Supplied data ▸
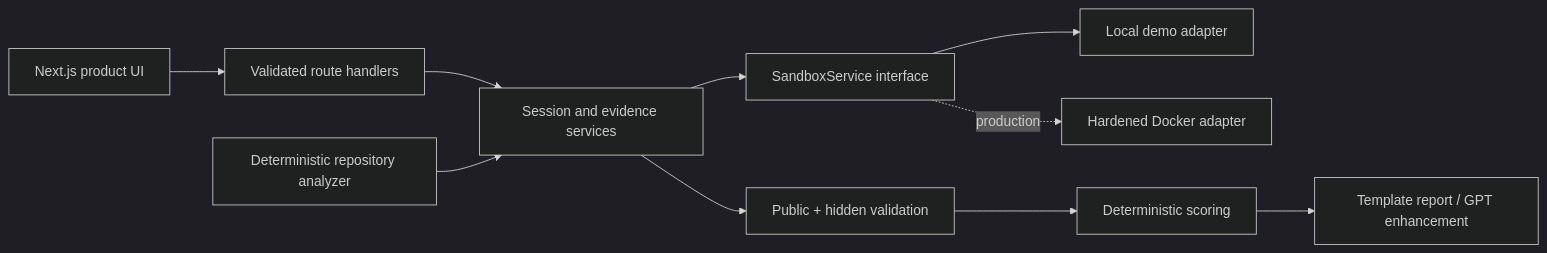
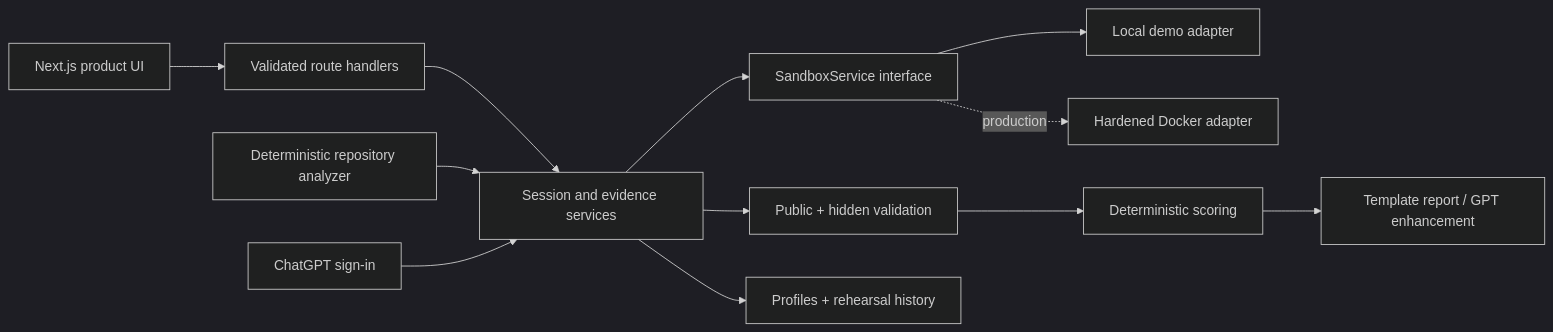
The diagram in docs/ARCHITECTURE.md (agcodin/reporehearsal), drawn with Mermaid (dark theme) before and after one commit. The commit also changed other lines of this file and 31 other files, not shown here.

````diff
--- a/docs/ARCHITECTURE.md
+++ b/docs/ARCHITECTURE.md
@@ -5,12 +5,14 @@
 ```mermaid
 flowchart LR
   UI[Next.js product UI] --> API[Validated route handlers]
   API --> Sessions[Session and evidence services]
   Sessions --> Sandbox[SandboxService interface]
   Sandbox --> Local[Local demo adapter]
   Sandbox -. production .-> Docker[Hardened Docker adapter]
   Sessions --> Validate[Public + hidden validation]
   Validate --> Score[Deterministic scoring]
   Score --> Report[Template report / GPT enhancement]
   Analyzer[Deterministic repository analyzer] --> Sessions
+  Auth[ChatGPT sign-in] --> Sessions
+  Sessions --> D1[Profiles + rehearsal history]
 ```
````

Instructions for the task ▸
Reproduce all the entries that precede this task, word for word, minus any pictures.

Solved exercise ▸
The diagram in docs/ARCHITECTURE.md (agcodin/reporehearsal), drawn with Mermaid (dark theme) before and after one commit. The commit also changed other lines of this file and 31 other files, not shown here.

````diff
--- a/docs/ARCHITECTURE.md
+++ b/docs/ARCHITECTURE.md
@@ -5,12 +5,14 @@
 ```mermaid
 flowchart LR
   UI[Next.js product UI] --> API[Validated route handlers]
   API --> Sessions[Session and evidence services]
   Sessions --> Sandbox[SandboxService interface]
   Sandbox --> Local[Local demo adapter]
   Sandbox -. production .-> Docker[Hardened Docker adapter]
   Sessions --> Validate[Public + hidden validation]
   Validate --> Score[Deterministic scoring]
   Score --> Report[Template report / GPT enhancement]
   Analyzer[Deterministic repository analyzer] --> Sessions
+  Auth[ChatGPT sign-in] --> Sessions
+  Sessions --> D1[Profiles + rehearsal history]
 ```
````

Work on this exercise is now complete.